New Caledonia is a French overseas territory in the Pacific Ocean. It comprises a main island (Grande Terre), the Loyalty Islands (Lifou, Mare, Ouvea, Tiga), the Ile des Pins and several smaller islands. It is approximately half the size of Taiwan. It is located roughly 2000km to the north of New Zealand, and 1500 km to the north-east of Australia.
Most likely you will arrive by plane or by boat in Nouméa. Everything is in Noumea, most people live there and it is the main city. Nouméa city has about 100.000 people wheras the second biggest city Koné has only about 5.000.
Hitching in New Caledonia is pretty easy. Knowing French is very helpful though.
Keep the time in mind and the public holidays. Most people leave Noumea for the weekend and there is plenty of traffic going out of town on Friday afternoon/evening and Saturday morning. Logically Sunday evening is the busy return traffic. But no need to wait for the weekend to hitchhike, there is plenty of traffic all the time.
However, many people have their cars packed up with their camping and diving gear, several eskis, kids, dogs, etc. So there might be a lot of traffic but sometimes there is no space left for a hitch-hiker. Traveling light is a good advice.

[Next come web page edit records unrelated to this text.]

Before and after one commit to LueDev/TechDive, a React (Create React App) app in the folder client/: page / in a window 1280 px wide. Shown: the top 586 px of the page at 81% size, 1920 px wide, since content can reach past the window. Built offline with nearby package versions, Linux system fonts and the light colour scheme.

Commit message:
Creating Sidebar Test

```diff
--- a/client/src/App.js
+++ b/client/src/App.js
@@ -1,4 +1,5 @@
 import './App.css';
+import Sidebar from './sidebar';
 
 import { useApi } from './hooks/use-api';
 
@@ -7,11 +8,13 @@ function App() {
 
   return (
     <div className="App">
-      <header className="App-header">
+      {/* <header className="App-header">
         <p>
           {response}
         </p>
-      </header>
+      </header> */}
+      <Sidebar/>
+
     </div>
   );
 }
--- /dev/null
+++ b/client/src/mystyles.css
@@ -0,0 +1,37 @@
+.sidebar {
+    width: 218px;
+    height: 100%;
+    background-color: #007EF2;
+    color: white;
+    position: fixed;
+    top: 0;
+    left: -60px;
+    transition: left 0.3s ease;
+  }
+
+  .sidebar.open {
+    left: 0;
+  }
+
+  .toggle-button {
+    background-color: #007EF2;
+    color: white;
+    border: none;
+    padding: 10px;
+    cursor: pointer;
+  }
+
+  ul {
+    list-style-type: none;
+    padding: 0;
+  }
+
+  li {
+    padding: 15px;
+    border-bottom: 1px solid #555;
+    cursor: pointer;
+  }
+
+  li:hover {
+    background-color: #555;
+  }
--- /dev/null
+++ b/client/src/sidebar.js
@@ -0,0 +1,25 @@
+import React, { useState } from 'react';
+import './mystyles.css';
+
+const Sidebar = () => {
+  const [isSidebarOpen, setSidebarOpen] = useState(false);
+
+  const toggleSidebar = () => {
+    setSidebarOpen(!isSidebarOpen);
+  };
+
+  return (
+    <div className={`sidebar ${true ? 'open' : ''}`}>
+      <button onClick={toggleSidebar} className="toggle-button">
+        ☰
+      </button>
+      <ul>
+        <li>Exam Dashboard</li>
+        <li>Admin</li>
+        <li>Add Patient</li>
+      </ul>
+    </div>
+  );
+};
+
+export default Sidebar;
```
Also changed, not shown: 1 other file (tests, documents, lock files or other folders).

There are quite a few hitch-hikers along the road, typically one every 100km. Mostly locals who just sit lazy on the side of the road with their thumb out. With a bit of effort, like a sign, a travellers backpack, etc. people are more likely to stop for you. There are only a few "travellers" on the island and people are usually interested in their story.
Also it happens that one person (usually locals) is standing on the road and several others are hiding behind the bushes and then they suddenly jump out when a car stops. If you look a bit around where you stick your thumb out, so there are no obvious hiding places, it is again more likely that people will stop.
The further you hitch out of Nouméa, the less traffic you will encounter. On a Saturday noon, when there should be peak traffic up in the North, Bernhard counted only about one car every five minutes (mostly local short-distance traffic). However, you will wait no longer than 5 or 10 cars and someone will stop.